[Front-end code change data]
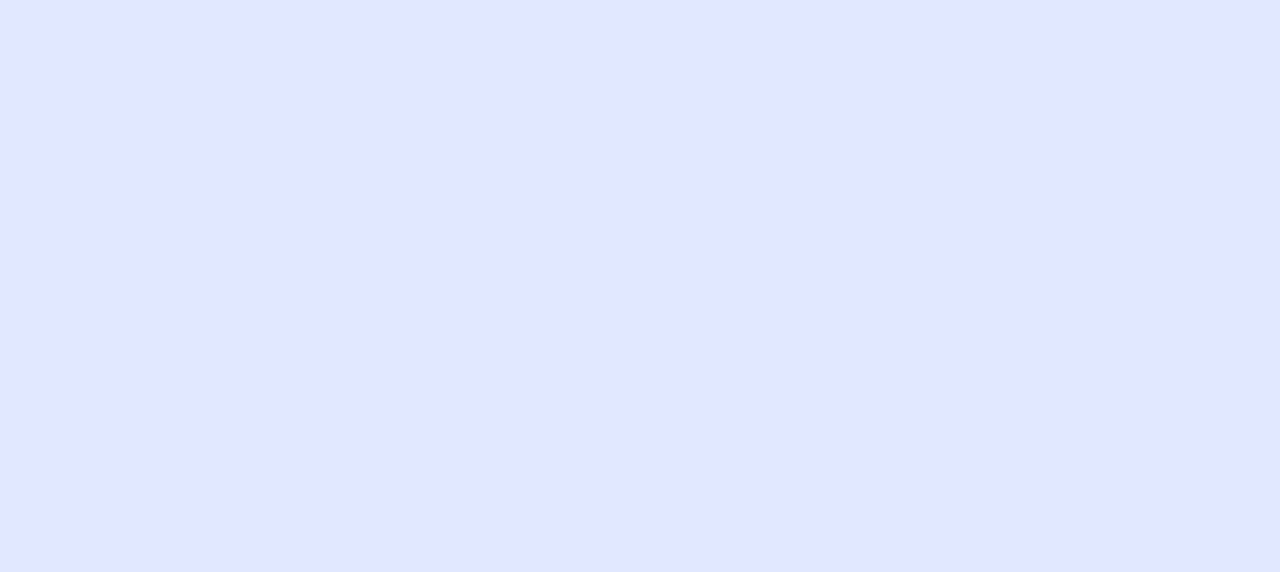
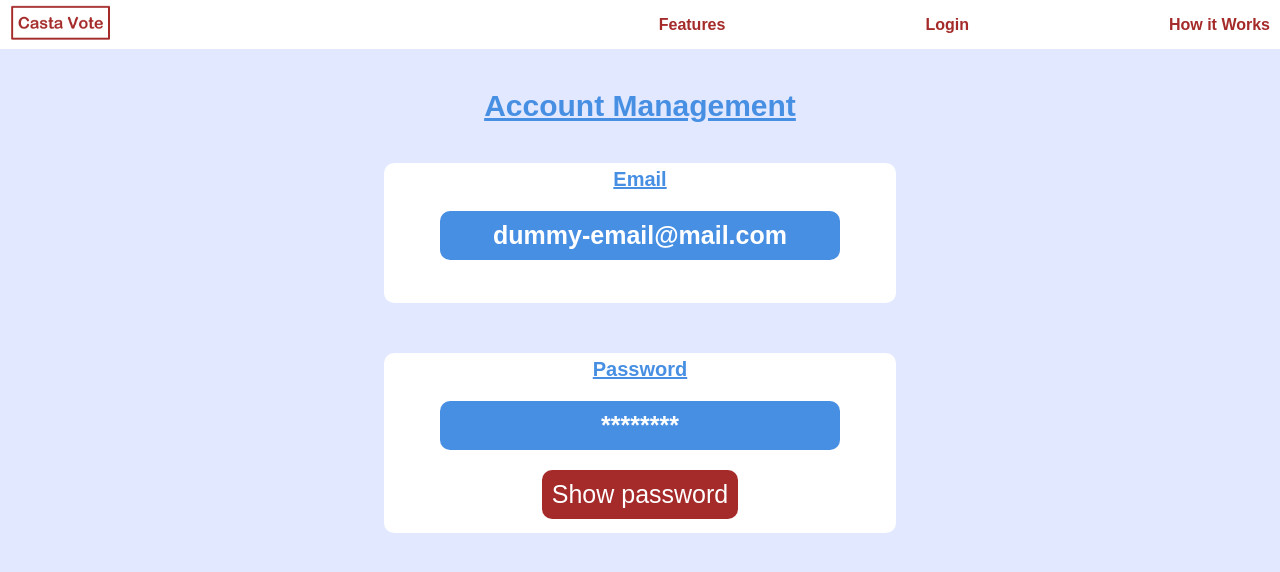
Before and after one commit to chris-wamae/kindledecision, a React (Create React App) app in the folder front-end/: page /account-management in a window 1280 px wide. Before the commit this address had no page. Shown: the top 572 px of the page. Built offline with nearby package versions, Linux system fonts and the light colour scheme.

Commit message:
Updated account-management page

```diff
--- a/front-end/src/App.js
+++ b/front-end/src/App.js
@@ -4,6 +4,7 @@ import Featurespage from './views/Featurespage';
 import Signup from './views/Signup';
 import Login from './views/Login';
 import UserDashboard from './views/UserDashboard';
+import AccountManagement from './views/AccountManagement';
 import { BrowserRouter as Router,Routes,Route } from "react-router-dom";
 
 function App() {
@@ -15,7 +16,8 @@ function App() {
       <Route exact path="/features" element={<Featurespage/>}></Route>
       <Route exact path="/sign-up" element={<Signup/>}></Route>
       <Route exaxt path="/login" element={<Login/>}></Route>
-      <Route exact path="/user-dashboard" element={<UserDashboard/>}></Route>
+      <Route exact path="/dashboard" element={<UserDashboard/>}></Route>
+      <Route exact path="/account-management" element={<AccountManagement/>}></Route>
       </Routes>
      </Router>
    </>
--- a/front-end/src/components/Navbar.js
+++ b/front-end/src/components/Navbar.js
@@ -5,7 +5,7 @@ function Navbar({navItems}){
     function LinkFormater(rawLink){
 
     let formattedLink = rawLink.replace(/ /g,"-")
-    return formattedLink.toLowerCase()
+    return "/" + formattedLink.toLowerCase()
     }
     return (
         <>
--- /dev/null
+++ b/front-end/src/styles/AccountManagement.css
@@ -0,0 +1,89 @@
+.page-container
+{
+display:flex;
+flex-direction:column;
+align-items:center;
+}
+
+.page-title
+{
+color:var(--chefchaouenBlue);
+font-size:30px;
+text-decoration:underline;
+margin:40px;
+}
+
+.email-container
+{
+background-color:white;
+text-align:center;
+width:40%;
+height:140px;
+border-radius:10px;
+
+}
+
+.email-header
+{
+color:var(--chefchaouenBlue);
+font-size:20px;
+text-decoration:underline;
+margin-top:5px;
+margin-bottom:20px;
+}
+
+.email
+{
+color:white;
+background-color:var(--chefchaouenBlue);
+font-size:25px;
+width:400px;
+padding:10px;
+border-radius:10px;
+
+margin:auto;
+}
+
+.password-container
+{
+background-color:white;
+margin-top:50px;
+text-align:center;
+width:40%;
+height:180px;
+border-radius:10px;
+
+}
+
+.password-header
+{
+    color:var(--chefchaouenBlue);
+    font-size:20px;
+    text-decoration:underline;
+    margin-top:5px;
+    margin-bottom:20px;
+}
+
+.password
+{
+    color:white;
+    background-color:var(--chefchaouenBlue);
+    font-size:25px;
+    width:400px;
+    padding:10px;
+    border-radius:10px;
+    margin:auto;
+}
+
+.password-button
+{
+color:white;
+background-color:var(--auburn);
+border:0px;
+font-size:25px;
+margin-top:20px;
+padding:10px;
+border-radius:10px;
+margin-right:5px;
+margin-left:5px;
+}
--- a/front-end/src/styles/Landingpage.css
+++ b/front-end/src/styles/Landingpage.css
@@ -19,14 +19,15 @@ align-items:center;
 }
 
 .info-text .main-header{
-font-size:35px;
+font-size:40px;
 color:var(--chefchaouenBlue);
 text-align:center;
+margin-bottom:10px;
 }
 
 .info-text .sub-header{
     color:var(--auburn);
-    font-size:27px;
+    font-size:30px;
     line-height:50px;
     text-align:center;
     width:90%;
@@ -50,7 +51,7 @@ width:500px;
 .buttons{
     display:flex;
     justify-content:space-around;
-    margin-top:20px;
+    margin-top:50px;
 }
 
 #sign-up-button
--- a/front-end/src/styles/UserDashboard.css
+++ b/front-end/src/styles/UserDashboard.css
@@ -76,20 +76,45 @@ padding-bottom:20px;
 {
 display:flex;
 margin-top:10px;
-background-color:white;
 color:var(--chefchaouenBlue);
-width:90%;
+width:95%;
 justify-content:space-between;
-padding:10px;
 }
 
 .votes
 {
 display:flex;
 margin-left:10px;
+padding:5px;
+background-color:white;
+
 }
 
 .election-title
 {
 font-size:20px;
+ background-color:white;
+ width:95%;
+ text-align:center;
+ padding-top:10px;
+ padding-bottom:5px;
 }
+
+/*refactor the two classes below into one group*/
+.election-votecount
+{
+color:white;
+background-color:green;
+padding:5px;
+border-radius:10px;
+}
+.election-votecount  div
+{
+font-size:12px;
+}
+
+.election-status
+{
+    color:green;
+    font-size:12px;
+}
--- /dev/null
+++ b/front-end/src/views/AccountManagement.js
@@ -0,0 +1,49 @@
+import Navbar from "../components/Navbar";
+import "../styles/AccountManagement.css"
+import { useState } from "react";
+
+function AccountManagement() {
+    const navItems = ["Features", "Login", "How it Works"]
+    const dummyEmail = "dummy-email@mail.com"
+    const dummyPassword = "dummy-password"
+    const [showPassword, setShowPassword] = useState(false)
+
+    return (
+        <>
+            <Navbar navItems={navItems} />
+            <div className="page-container">
+                <div className="page-title">Account Management</div>
+                <div className="email-container">
+                    <div className="email-header">Email</div>
+                    <div className="email">{dummyEmail}</div>
+                </div>
+
+                <div className="password-container">
+                    {
+                        !showPassword ? <>
+                            <div className="password-header">Password</div>
+                            <div className="password">********</div>
+                            <button onClick={() => setShowPassword(true)} className="password-button">Show password</button>
+                        </>
+                            :
+                            <>
+                                <div className="password-header">Password</div>
+                                <div className="password">{dummyPassword}</div>
+                                <div>
+                                <button onClick={() => setShowPassword(false)} className="password-button">Hide password</button>
+                                <button className="password-button">Change password</button>
+                                </div>
+
+                            </>
+
+
+                    }
+
+                </div>
+            </div>
+
+        </>
+    )
+}
+
+export default AccountManagement;
```
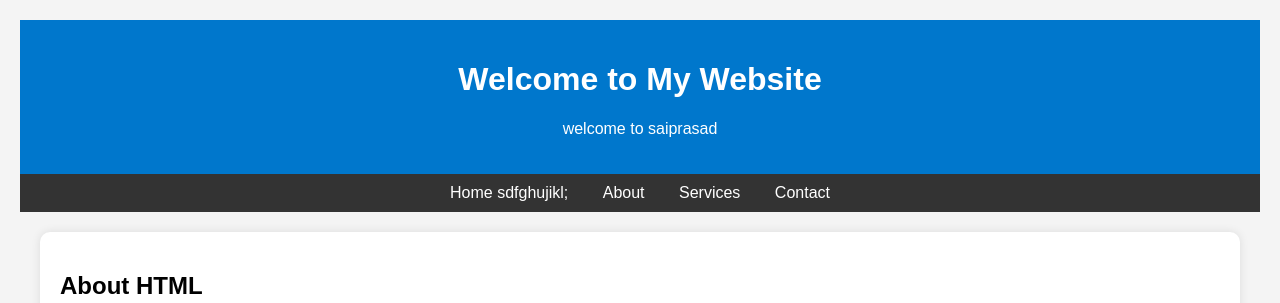
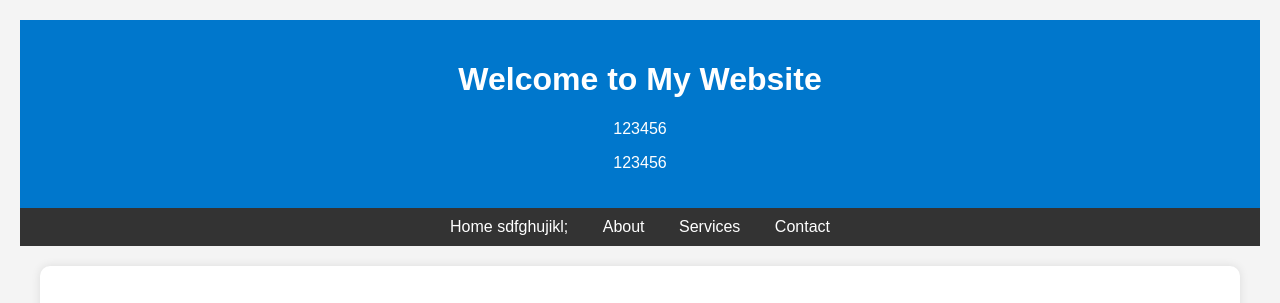
Before and after one commit to Saiprasad251/git, a plain HTML site: page index.html in a window 1280 px wide. Shown: the top 303 px of the page. Drawn offline with Linux system fonts and the light colour scheme.

Commit message:
updated code

```diff
--- a/index.html
+++ b/index.html
@@ -84,7 +84,8 @@
 
 <header>
     <h1>Welcome to My Website</h1>
-    <p>welcome to saiprasad</p>
+    <p>123456</p>
+    <p>123456</p>
 </header>
 
 <nav>
```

* What to work on
Excluding the pictures, output every entry above without alteration.

* The completed task
Before and after one commit to chris-wamae/kindledecision, a React (Create React App) app in the folder front-end/: page /account-management in a window 1280 px wide. Before the commit this address had no page. Shown: the top 572 px of the page. Built offline with nearby package versions, Linux system fonts and the light colour scheme.

Commit message:
Updated account-management page

```diff
--- a/front-end/src/App.js
+++ b/front-end/src/App.js
@@ -4,6 +4,7 @@ import Featurespage from './views/Featurespage';
 import Signup from './views/Signup';
 import Login from './views/Login';
 import UserDashboard from './views/UserDashboard';
+import AccountManagement from './views/AccountManagement';
 import { BrowserRouter as Router,Routes,Route } from "react-router-dom";
 
 function App() {
@@ -15,7 +16,8 @@ function App() {
       <Route exact path="/features" element={<Featurespage/>}></Route>
       <Route exact path="/sign-up" element={<Signup/>}></Route>
       <Route exaxt path="/login" element={<Login/>}></Route>
-      <Route exact path="/user-dashboard" element={<UserDashboard/>}></Route>
+      <Route exact path="/dashboard" element={<UserDashboard/>}></Route>
+      <Route exact path="/account-management" element={<AccountManagement/>}></Route>
       </Routes>
      </Router>
    </>
--- a/front-end/src/components/Navbar.js
+++ b/front-end/src/components/Navbar.js
@@ -5,7 +5,7 @@ function Navbar({navItems}){
     function LinkFormater(rawLink){
 
     let formattedLink = rawLink.replace(/ /g,"-")
-    return formattedLink.toLowerCase()
+    return "/" + formattedLink.toLowerCase()
     }
     return (
         <>
--- /dev/null
+++ b/front-end/src/styles/AccountManagement.css
@@ -0,0 +1,89 @@
+.page-container
+{
+display:flex;
+flex-direction:column;
+align-items:center;
+}
+
+.page-title
+{
+color:var(--chefchaouenBlue);
+font-size:30px;
+text-decoration:underline;
+margin:40px;
+}
+
+.email-container
+{
+background-color:white;
+text-align:center;
+width:40%;
+height:140px;
+border-radius:10px;
+
+}
+
+.email-header
+{
+color:var(--chefchaouenBlue);
+font-size:20px;
+text-decoration:underline;
+margin-top:5px;
+margin-bottom:20px;
+}
+
+.email
+{
+color:white;
+background-color:var(--chefchaouenBlue);
+font-size:25px;
+width:400px;
+padding:10px;
+border-radius:10px;
+
+margin:auto;
+}
+
+.password-container
+{
+background-color:white;
+margin-top:50px;
+text-align:center;
+width:40%;
+height:180px;
+border-radius:10px;
+
+}
+
+.password-header
+{
+    color:var(--chefchaouenBlue);
+    font-size:20px;
+    text-decoration:underline;
+    margin-top:5px;
+    margin-bottom:20px;
+}
+
+.password
+{
+    color:white;
+    background-color:var(--chefchaouenBlue);
+    font-size:25px;
+    width:400px;
+    padding:10px;
+    border-radius:10px;
+    margin:auto;
+}
+
+.password-button
+{
+color:white;
+background-color:var(--auburn);
+border:0px;
+font-size:25px;
+margin-top:20px;
+padding:10px;
+border-radius:10px;
+margin-right:5px;
+margin-left:5px;
+}
--- a/front-end/src/styles/Landingpage.css
+++ b/front-end/src/styles/Landingpage.css
@@ -19,14 +19,15 @@ align-items:center;
 }
 
 .info-text .main-header{
-font-size:35px;
+font-size:40px;
 color:var(--chefchaouenBlue);
 text-align:center;
+margin-bottom:10px;
 }
 
 .info-text .sub-header{
     color:var(--auburn);
-    font-size:27px;
+    font-size:30px;
     line-height:50px;
     text-align:center;
     width:90%;
@@ -50,7 +51,7 @@ width:500px;
 .buttons{
     display:flex;
     justify-content:space-around;
-    margin-top:20px;
+    margin-top:50px;
 }
 
 #sign-up-button
--- a/front-end/src/styles/UserDashboard.css
+++ b/front-end/src/styles/UserDashboard.css
@@ -76,20 +76,45 @@ padding-bottom:20px;
 {
 display:flex;
 margin-top:10px;
-background-color:white;
 color:var(--chefchaouenBlue);
-width:90%;
+width:95%;
 justify-content:space-between;
-padding:10px;
 }
 
 .votes
 {
 display:flex;
 margin-left:10px;
+padding:5px;
+background-color:white;
+
 }
 
 .election-title
 {
 font-size:20px;
+ background-color:white;
+ width:95%;
+ text-align:center;
+ padding-top:10px;
+ padding-bottom:5px;
 }
+
+/*refactor the two classes below into one group*/
+.election-votecount
+{
+color:white;
+background-color:green;
+padding:5px;
+border-radius:10px;
+}
+.election-votecount  div
+{
+font-size:12px;
+}
+
+.election-status
+{
+    color:green;
+    font-size:12px;
+}
--- /dev/null
+++ b/front-end/src/views/AccountManagement.js
@@ -0,0 +1,49 @@
+import Navbar from "../components/Navbar";
+import "../styles/AccountManagement.css"
+import { useState } from "react";
+
+function AccountManagement() {
+    const navItems = ["Features", "Login", "How it Works"]
+    const dummyEmail = "dummy-email@mail.com"
+    const dummyPassword = "dummy-password"
+    const [showPassword, setShowPassword] = useState(false)
+
+    return (
+        <>
+            <Navbar navItems={navItems} />
+            <div className="page-container">
+                <div className="page-title">Account Management</div>
+                <div className="email-container">
+                    <div className="email-header">Email</div>
+                    <div className="email">{dummyEmail}</div>
+                </div>
+
+                <div className="password-container">
+                    {
+                        !showPassword ? <>
+                            <div className="password-header">Password</div>
+                            <div className="password">********</div>
+                            <button onClick={() => setShowPassword(true)} className="password-button">Show password</button>
+                        </>
+                            :
+                            <>
+                                <div className="password-header">Password</div>
+                                <div className="password">{dummyPassword}</div>
+                                <div>
+                                <button onClick={() => setShowPassword(false)} className="password-button">Hide password</button>
+                                <button className="password-button">Change password</button>
+                                </div>
+
+                            </>
+
+
+                    }
+
+                </div>
+            </div>
+
+        </>
+    )
+}
+
+export default AccountManagement;
```
Before and after one commit to Saiprasad251/git, a plain HTML site: page index.html in a window 1280 px wide. Shown: the top 303 px of the page. Drawn offline with Linux system fonts and the light colour scheme.

Commit message:
updated code

```diff
--- a/index.html
+++ b/index.html
@@ -84,7 +84,8 @@
 
 <header>
     <h1>Welcome to My Website</h1>
-    <p>welcome to saiprasad</p>
+    <p>123456</p>
+    <p>123456</p>
 </header>
 
 <nav>
```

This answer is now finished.